Inasmuch as we have determined that the trial court's findings are sustained except as to the "home place" and the evidence is full and complete with respect thereto, no good reason appears why the case should be tried again. By [152 Cal. App. 2d 712] California Constitution, article VI, section 4 3/4, and Code of Civil Procedure, section 956a, this court may make findings of fact contrary, or in addition, to those made by the trial court based on evidence adduced before the trial court (Bacon v. Bacon, 21 Cal. App. 2d 540, 547 [69 P.2d 884]) and in accordance with the authority thus given us it is ordered:
That finding Number XI, subparagraph (5), be amended to read as follows:
"(5) As to the property described under Parcel 6 in said paragraph XV of the Second Amended and Supplemental Complaint, the Court finds that said property consisted of 2.8986 acres and that said property was placed in the names of Paul J. Guerin and Alma P. Guerin, husband and wife as joint tenants, on the 29th day of November, 1949; finds that said property was in truth and in fact the joint tenancy property and not the community property of the parties, and that it was intended by the decedent Paul J. Guerin that the same be owned and held in joint tenancy; finds that upon the death of Paul J. Guerin, the defendant Alma P. Guerin became the owner of said property; finds that defendant Alma P. Guerin sold said property subsequent to the death of said Paul J. Guerin; finds that defendant Alma P. Guerin received the sum of $22,000 as consideration for said sale and that plaintiff as Executor of said estate is not entitled to any part of said sum."
It is further ordered that the conclusions of law be amended as follows:
That conclusion I be amended by adding thereto the following: "except the property referred to in paragraph XI sub-paragraph (5) of the findings herein."
That conclusion III be amended by striking therefrom the words: "Sales price of certain real property standing in the name of Paul J. Guerin and Alma P. Guerin, husband and wife as joint tenants, $22,000.00." That said conclusion be amended by striking therefrom the word: "Total" and the figure: "$173,462.56" and that the figure: "$86,731.28" be stricken and in lieu thereof there inserted the figure: "$75,731.28."

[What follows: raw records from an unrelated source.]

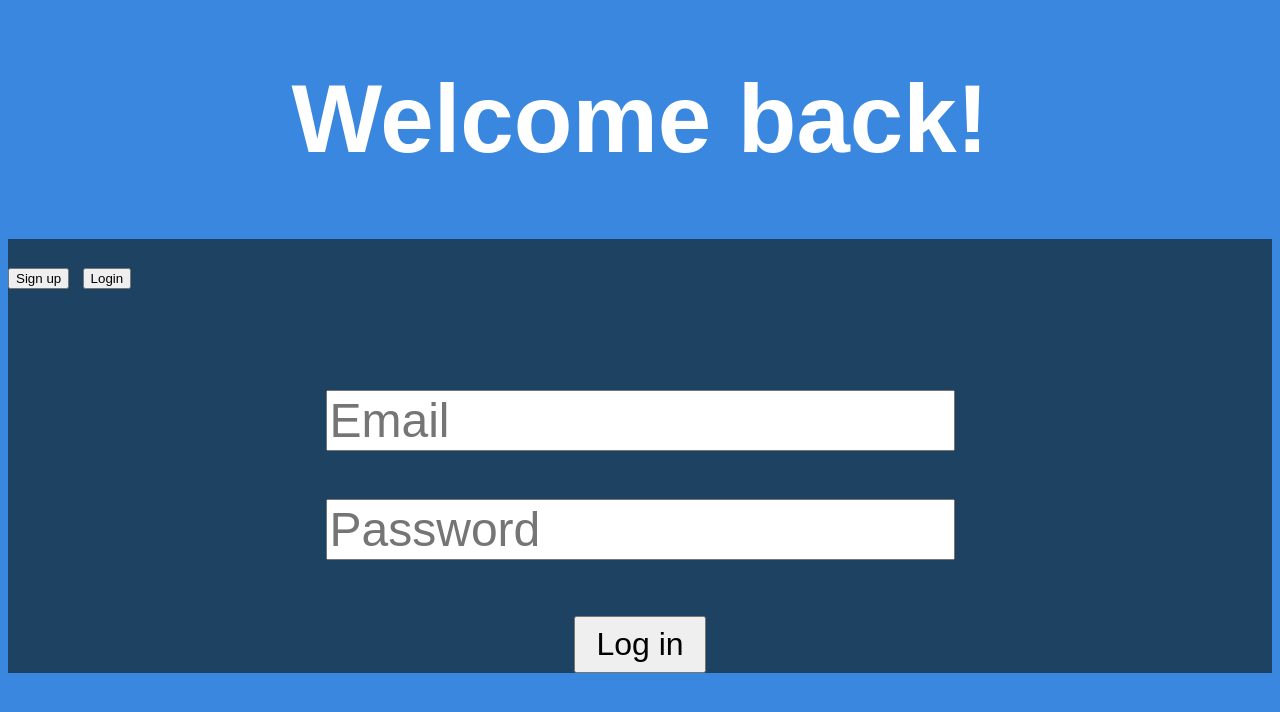
Repository: NicolasssCarlos/basic-flask-login
Page: http://localhost/
An editor plug-in stored every save of this project. The page is shown before and after the next save, followed by the edit.
The browser window is 1280 px wide. The pictures show the whole page.
The page is served by the project's application, run on Flask 3 (app.py).

Above is the page before, as saved 2025-06-11 20:35:41.

After the next save:
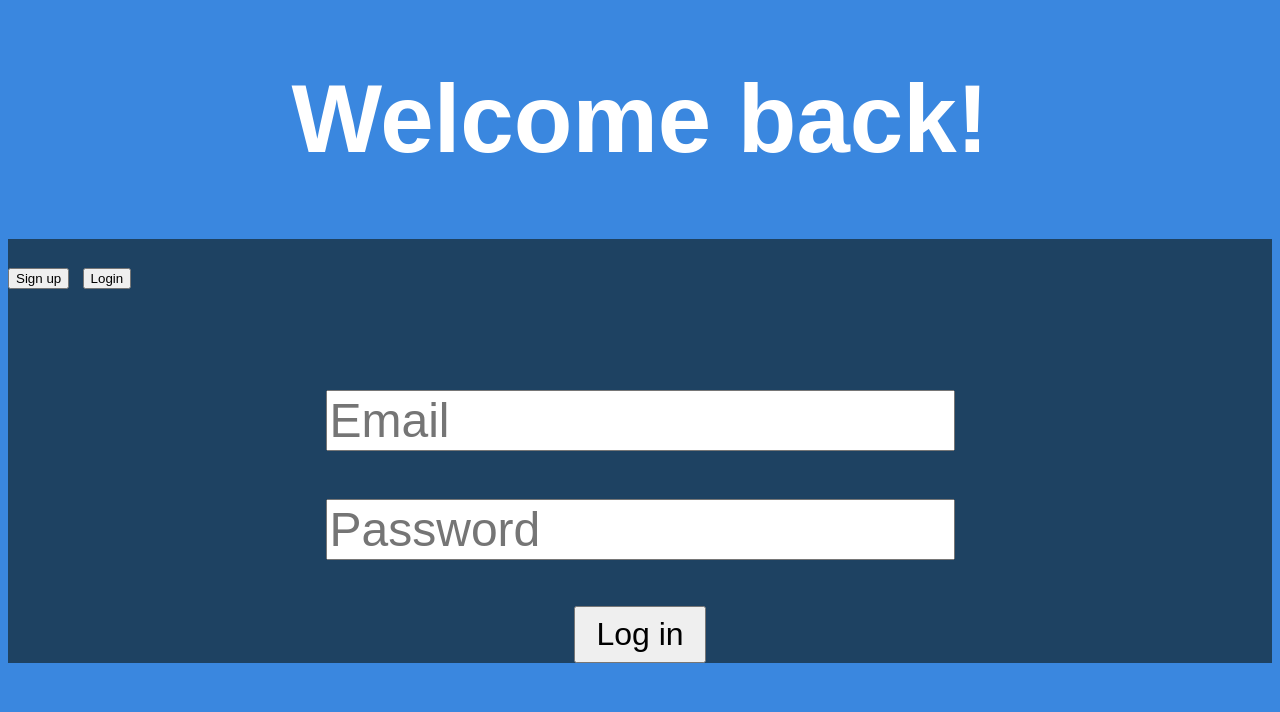
Saved 9 s later.
--- a/static/main.css
+++ b/static/main.css
@@ -120,5 +120,5 @@
     padding: 0.5rem;
 
 
-    margin-top: 1.5rem;
+    margin-top: 2dvh;
 }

That conclusion IV be amended by striking therefrom the figure: "$86,731.28" and by inserting in lieu thereof the figure: "$75,731.28" and that said conclusion be amended by striking therefrom the figure: "$102,342.89" and by inserting in lieu thereof the figure: "$89,362.91." [152 Cal. App. 2d 713]

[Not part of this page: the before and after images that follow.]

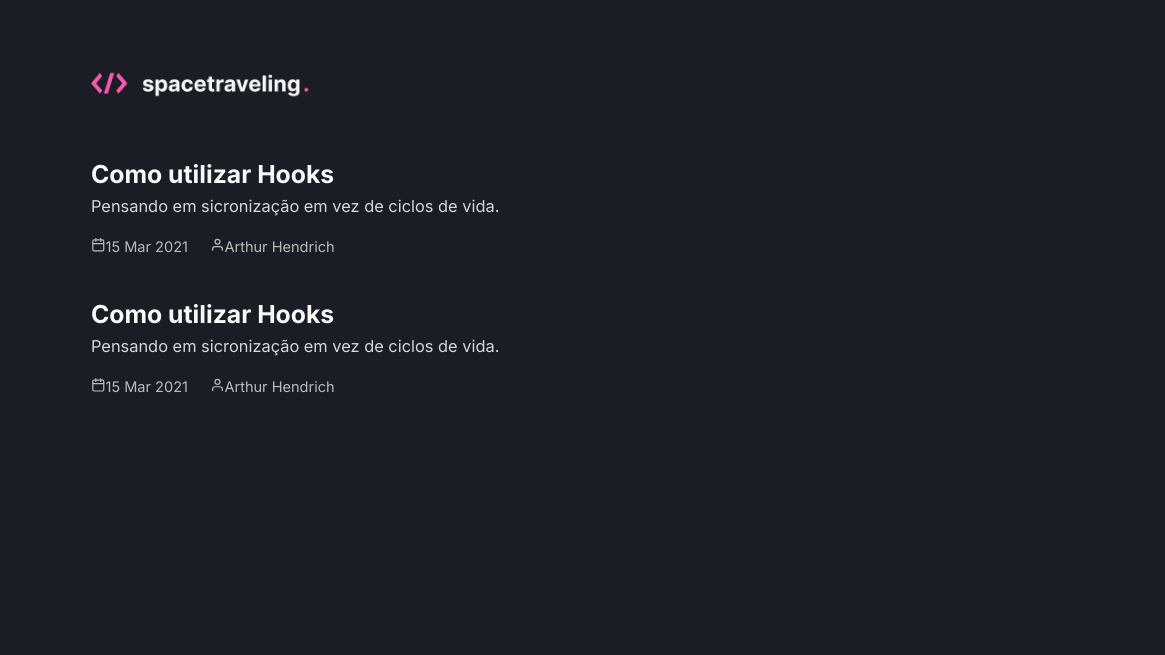
Repository: ArthurHendrich/Ignite-NextJS
Page: /
These files come from the project's save history. The page is drawn as it stood at one moment and after the next save; the edit follows.
The browser window is 1280 px wide. The pictures show the whole page, at 91% of full size.
The project was rebuilt for these pictures with package versions that can differ from the ones it lists, and the page was loaded fresh each time. The framework's server and built-in components were replaced by stand-ins that run in the browser.

Above is the page before, as saved 2022-07-09 15:46:04.

After the next save:
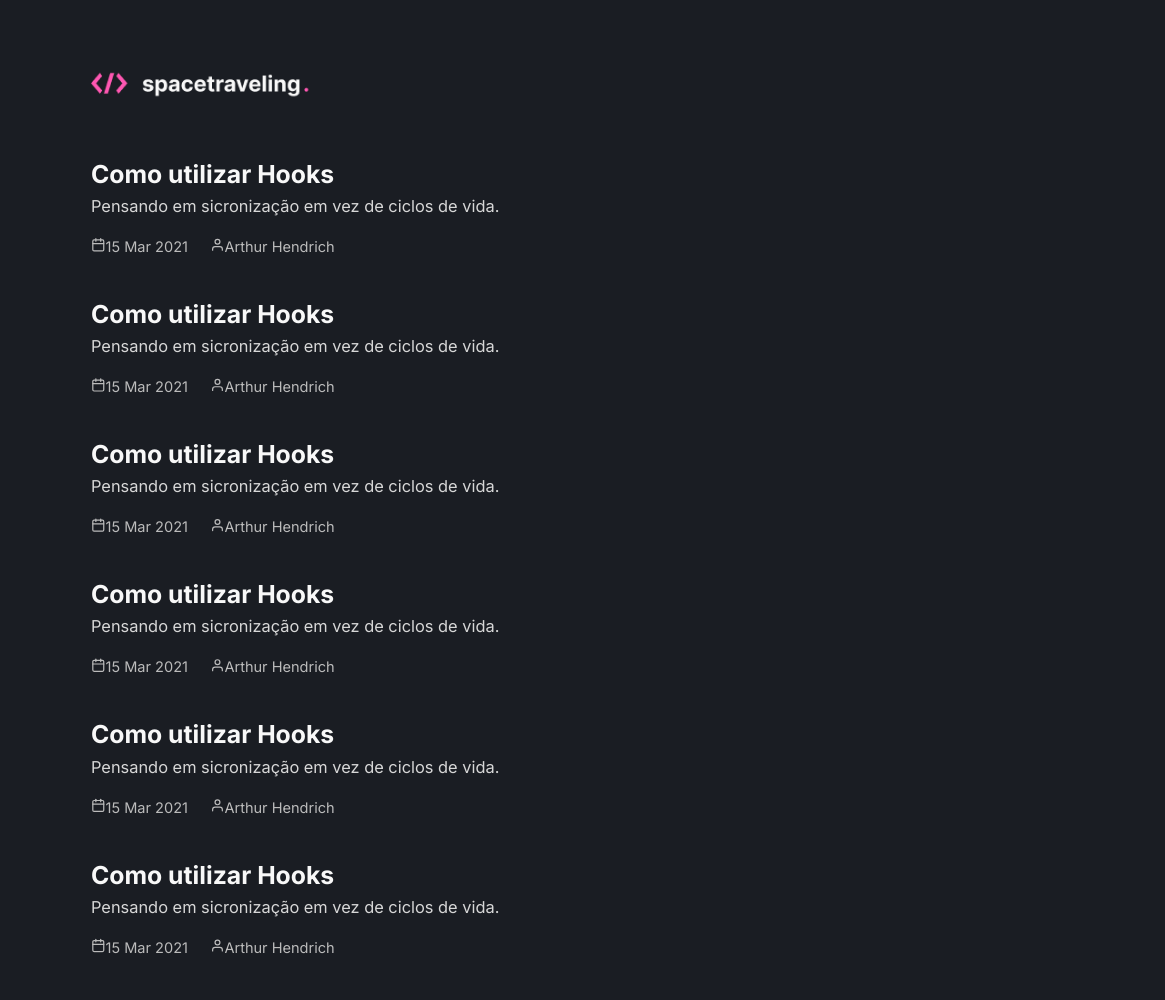
Saved 18 s later.
--- a/src/pages/index.tsx
+++ b/src/pages/index.tsx
@@ -41,7 +41,55 @@ export default function Home() {
             <span>Arthur Hendrich</span>
           </div>
         </div>
-                <h1>Como utilizar Hooks</h1>
+        <h1>Como utilizar Hooks</h1>
+        <p>Pensando em sicronização em vez de ciclos de vida.</p>
+        <div className={styles.ContentInfo}>
+          <div className={styles.Date}>
+            <FiCalendar />
+            <span>15 Mar 2021</span>
+          </div>
+          <div className={styles.Author}>
+            <FiUser />
+            <span>Arthur Hendrich</span>
+          </div>
+        </div>
+        <h1>Como utilizar Hooks</h1>
+        <p>Pensando em sicronização em vez de ciclos de vida.</p>
+        <div className={styles.ContentInfo}>
+          <div className={styles.Date}>
+            <FiCalendar />
+            <span>15 Mar 2021</span>
+          </div>
+          <div className={styles.Author}>
+            <FiUser />
+            <span>Arthur Hendrich</span>
+          </div>
+        </div>
+        <h1>Como utilizar Hooks</h1>
+        <p>Pensando em sicronização em vez de ciclos de vida.</p>
+        <div className={styles.ContentInfo}>
+          <div className={styles.Date}>
+            <FiCalendar />
+            <span>15 Mar 2021</span>
+          </div>
+          <div className={styles.Author}>
+            <FiUser />
+            <span>Arthur Hendrich</span>
+          </div>
+        </div>
+        <h1>Como utilizar Hooks</h1>
+        <p>Pensando em sicronização em vez de ciclos de vida.</p>
+        <div className={styles.ContentInfo}>
+          <div className={styles.Date}>
+            <FiCalendar />
+            <span>15 Mar 2021</span>
+          </div>
+          <div className={styles.Author}>
+            <FiUser />
+            <span>Arthur Hendrich</span>
+          </div>
+        </div>
+        <h1>Como utilizar Hooks</h1>
         <p>Pensando em sicronização em vez de ciclos de vida.</p>
         <div className={styles.ContentInfo}>
           <div className={styles.Date}>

That the judgment entered herein be modified by adding to paragraph (1) thereof, the following: "and the sum of $22,000 derived by the sale of certain real property owned by Paul J. Guerin and Alma P. Guerin, as joint tenants." That said judgment be modified by striking from paragraph (2) (a) thereof, the figure: "$86,731.28" and inserting in lieu thereof, the figure: "$75,731.28" and by striking from said paragraph, the figure: "$102,342.89" and inserting in lieu thereof, the figure: "$89,362.91" and as so modified, is affirmed, the combined taxable costs on appeal of the appellant and of the respondent shall be apportioned in such manner that appellant shall bear 75 per cent of such combined costs and respondent 25 per cent thereof.

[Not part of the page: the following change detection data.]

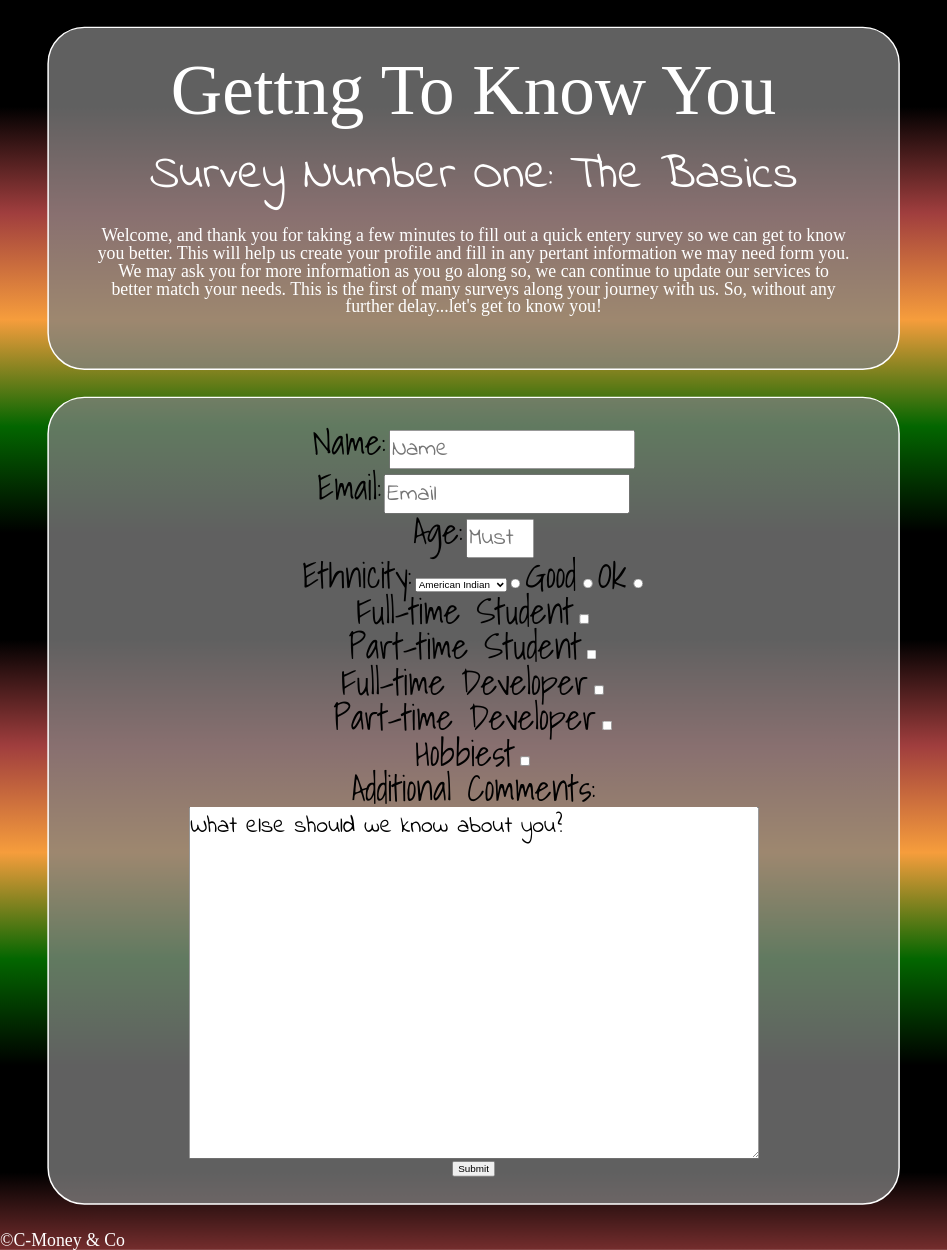
Repository: ctcoleman/surveyForm
Page: index.html
An editor plug-in stored every save of this project. The page is shown before and after the next save, followed by the edit.
The browser window is 1280 px wide. The pictures show the whole page, at 74% of full size.
Some web fonts or font styles are not loaded; a fallback is used.

Above is the page before, as saved 2020-06-29 11:17:55.

### index.html
<!DOCTYPE html>
<html lang="en">

<!-- Head -->

<head>
  <meta name="description" content="Survey Form Example Project">
  <meta name="author" content="Christopher Coleman">
  <meta name="title" content="Survey Form Project">
  <meta name="keywords" content="Survey, Forms, HTML, CSS, Example, Project" <meta name="viewport"
    content="width=device-width, initial-scale=1.0">
  <meta charset="UTF-8">
  <link rel="stylesheet" type="text/css" href="/assets/stylesheets/index.css">
  <link
    href="https://fonts.googleapis.com/css2?family=Holtwood+One+SC&family=Indie+Flower&family=Shadows+Into+Light&display=swap"
    rel="stylesheet">
  <title>.:Getting to know you:.</title>
</head>

<!-- Body -->

<body>


  <!-- Main Content-->
  <main id="main">

    <!-- Header -->
    <header id="titleHeading" class="heading">
      <h1 id="title">Gettng To Know You</h1>
      <h2>Survey Number One: The Basics</h2>
      <section class="descriptionSection">
        <p id="description">Welcome, and thank you for taking a few minutes to fill out a quick entery survey so we can
          get to know you better. This will help us create your profile and fill in any pertant information we may need
          form you. We may ask you for more information as you go along so, we can continue to update our services to
          better match your needs. This is the first of many surveys along your journey with us. So, without any further
          delay...let's get to know you!</p>
      </section>
    </header>

    <!-- Survey Form -->
    <form id="surveyForm" class="formWrapper" action="#" method="post">
      <!-- Name -->
      <div class="formEntery nameEntery">
        <label id="name-label" for="name">Name:</label>
        <input type="text" id="name" name="user_name" placeholder="Name" required>
      </div>
      <!-- E-Mail -->
      <div class="formEntery emailEntery">
        <label id="email-label" for="email">Email:</label>
        <input type="email" id="email" name="user_email" placeholder="Email" required>
      </div>
      <!-- Number -->
      <div class="formEntery numberEntery">
        <label id="number-label" for="number">Age:</label>
        <input type="number" id="number" placeholder="Must be older than 18" min="18" max="150">
      </div>
      <!-- Dropdown -->
      <div id="dropDownEntery" class="formEntery">
        <label for="dropdown-label">Ethnicity:</label>
        <select type="dropdown" id="dropdown" placeholder="Select from the following" required>
          <option value="americanIndian">American Indian</option>
          <option value="asian">Asian</option>
          <option value="africanAmerican">African American</option>
          <option value="hispanic">Hispanic</option>
          <option value="pacificIslander">Pacific Islander</option>
          <option value="white">White</option>
      </div>
      <!-- Radio Buttons -->
      <div id="radioButtons" class="formEntery radioButtons">

        <label for="radioGreat">Great</label>
        <input class="radio" type="radio" id="radioGreat" name="radio" value="Great">

        <label for="radioGood">Good</label>
        <input class="radio" type="radio" id="radioGood" name="radio" value="Good">

        <label for="radioOk">Ok</label>
        <input class="radio" type="radio" id="radioOk" name="radio" value="Ok">

      </div>

      <div id="checkboxInputs" class="formEntery checkbox">
        <div id="fullTimeStudentCheck">
          <label for="fullTimeStudent">Full-time Student</label>
          <input type="checkbox" id="fullTimeStudent" name="Full-time Student" value="Full-time Student">
        </div>
        <div id="partTimeStudentCheck">
          <label for="partTimeStudent">Part-time Student</label>
          <input type="checkbox" id="partTimeStudent" name="Part-time Student" value="Part-time Student">
        </div>
        <div id="fullTimeDeveloperCheck">
          <label for="fullTimeDev">Full-time Developer</label>
          <input type="checkbox" id="fullTimeDev" name="Full-time Developer" value="Full-time Developer">
        </div>
        <div id="partTimeDeveloperCheck">
          <label for="partTimeDev">Part-time Developer</label>
          <input type="checkbox" id="partTimeDev" name="Part-time Developer" value="Part-time Developer">
        </div>
        <div id="hobbiestCheckbox">
          <label for="hobbiest">Hobbiest</label>
          <input type="checkbox" id="hobbiest" name="Hobbiest" value="hobbiest">
        </div>
      </div>
      <div id="textarea">
        <label for="additionalComments">Additional Comments:</label>
        <textarea id="additionalComments" name="additionalComments" rows="10"
          cols="50">What else should we know about you? </textarea>
      </div>

      <button type="submit" id="submit" form="surveyForm" value="Submit">Submit</button>
    </form>


    <!-- Footer -->
    <footer>
      <p>&copy;C-Money & Co</p>
    </footer>
  </main>

  <script src='https://cdn.freecodecamp.org/testable-projects-fcc/v1/bundle.js'></script>
</body>

</html>

### assets/stylesheets/index.css

/*
=== CSS Reset ===
  http://meyerweb.com/eric/tools/css/reset/ ]
  v2.0 | 20110126
  License: none (public domain)
*/

html, body, div, span, applet, object, iframe,
h1, h2, h3, h4, h5, h6, p, blockquote, pre,
a, abbr, acronym, address, big, cite, code,
del, dfn, em, img, ins, kbd, q, s, samp,
small, strike, strong, sub, sup, tt, var,
b, u, i, center,
dl, dt, dd, ol, ul, li,
fieldset, form, label, legend,
table, caption, tbody, tfoot, thead, tr, th, td,
article, aside, canvas, details, embed,
figure, figcaption, footer, header, hgroup,
menu, nav, output, ruby, section, summary,
time, mark, audio, video {
	margin: 0;
	padding: 0;
	border: 0;
	font-size: 62.5%;
	font: inherit;
  vertical-align: baseline;
  box-sizing: border-box;
}
/* HTML5 display-role reset for older browsers */
article, aside, details, figcaption, figure,
footer, header, hgroup, menu, nav, section {
	display: block;
}
body {
	line-height: 1;
}
ol, ul {
	list-style: none;
}
a {
  text-decoration: none;
}
blockquote, q {
	quotes: none;
}
blockquote:before, blockquote:after,
q:before, q:after {
	content: '';
	content: none;
}
table {
	border-collapse: collapse;
	border-spacing: 0;
}
/*
=== Fonts Used ===
font-family: 'Holtwood One SC', serif;
font-family: 'Indie Flower', cursive;
font-family: 'Shadows Into Light', cursive;
/*

=== Basic Styling ===
*/
html {
  background-image: linear-gradient( #000000 20%, #a03e3e 40%, #f69d3c 60%, #036600 80%, #000000 100%);
  height: 100%;
 }

h1 {
  color: white;
  font-family: 'Holtwood One SC', serif;
  font-size: 6rem;
}

h2 {
  color: white;
  font-family: 'Indie Flower', cursive;
  font-size: 4rem;
}

p {
  color: white;
  font-size: 1.5rem;
}

/*
=== Header Styleing ===
*/

header {
  background: rgba(128, 128, 128, 0.75);
  padding: 5vh 5vw;
  margin: 5vh 5vw;
  text-align: center;
  border: 2px solid white;
  border-radius: 50px;
}
#title {
  margin-bottom: 5vh;
}
#description {
  margin: 5vh 0;
}

/*
=== Basic Form Styling ===
*/

#surveyForm {
  background: rgba(128, 128, 128, 0.75);
  padding: 5vh 5vw;
  margin: 5vh 5vw;
  text-align: center;
  border: 2px solid white;
  border-radius: 50px;
  display: flex;
  flex-direction: column;
  align-items: center;
  justify-content: space-evenly;
}
#surveyForm label {
  font-size: 3rem;
  font-family: 'Shadows Into Light', cursive;
}
#surveyForm input,
#surveyForm textarea {
  font-size: 2rem;
  font-family: 'Indie Flower', cursive;
}

/*
=== Name Styling ===
*/
div #nameEntery #name-label{
  margin: 5vh 0;
}
/*
=== Email Styling ===
*/

/*
=== Age Styling ===
*/

/*
=== Radio Button Styling ===
*/

/*
=== Checkbox Styling ===
*/

/*
=== Textarea Styling ===
*/

/*
=== Submit Button Styling ===
*/

After the next save:
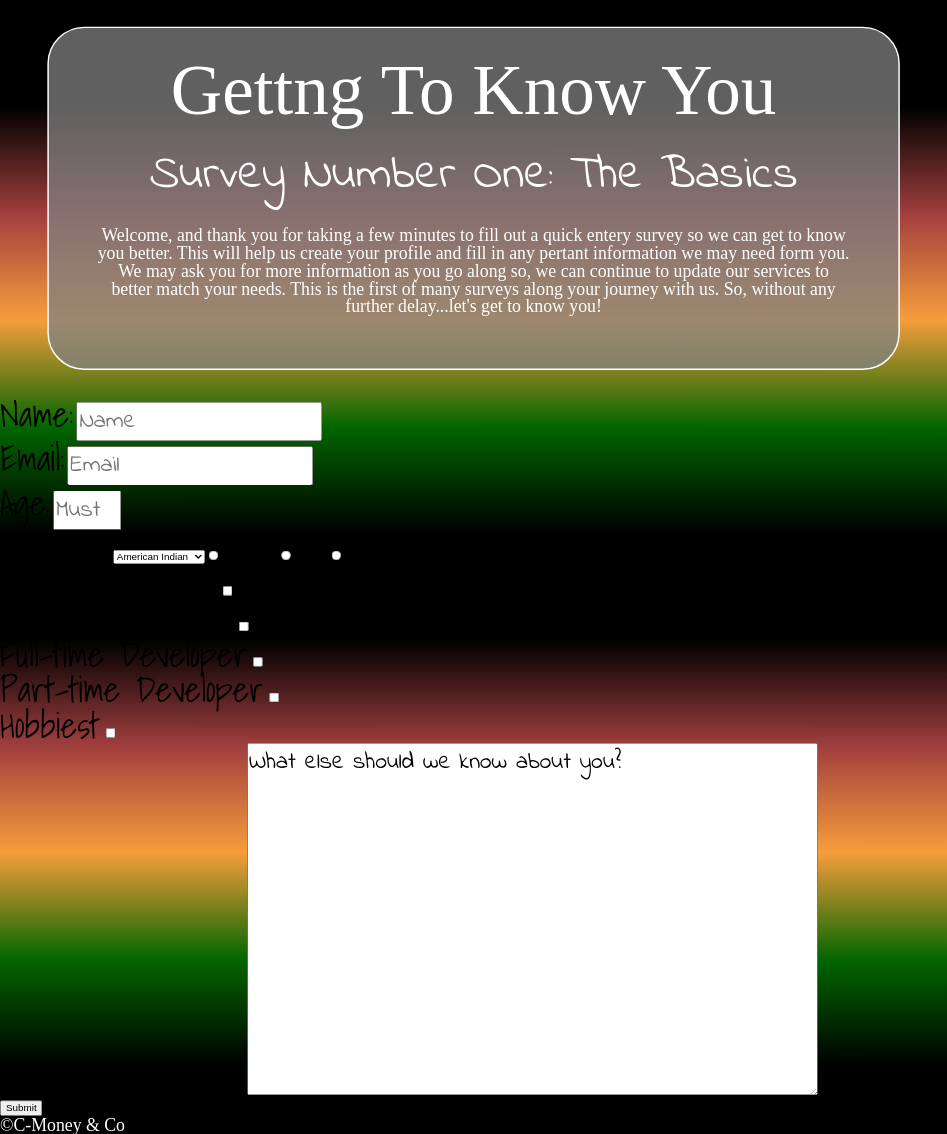
Saved 4 s later.
--- a/assets/stylesheets/index.css
+++ b/assets/stylesheets/index.css
@@ -107,7 +107,7 @@ header {
 === Basic Form Styling ===
 */
 
-#surveyForm {
+#survey-form {
   background: rgba(128, 128, 128, 0.75);
   padding: 5vh 5vw;
   margin: 5vh 5vw;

Moore, P. J., and Fox, J., concurred.
FN *. Assigned by Chairman of Judicial Council.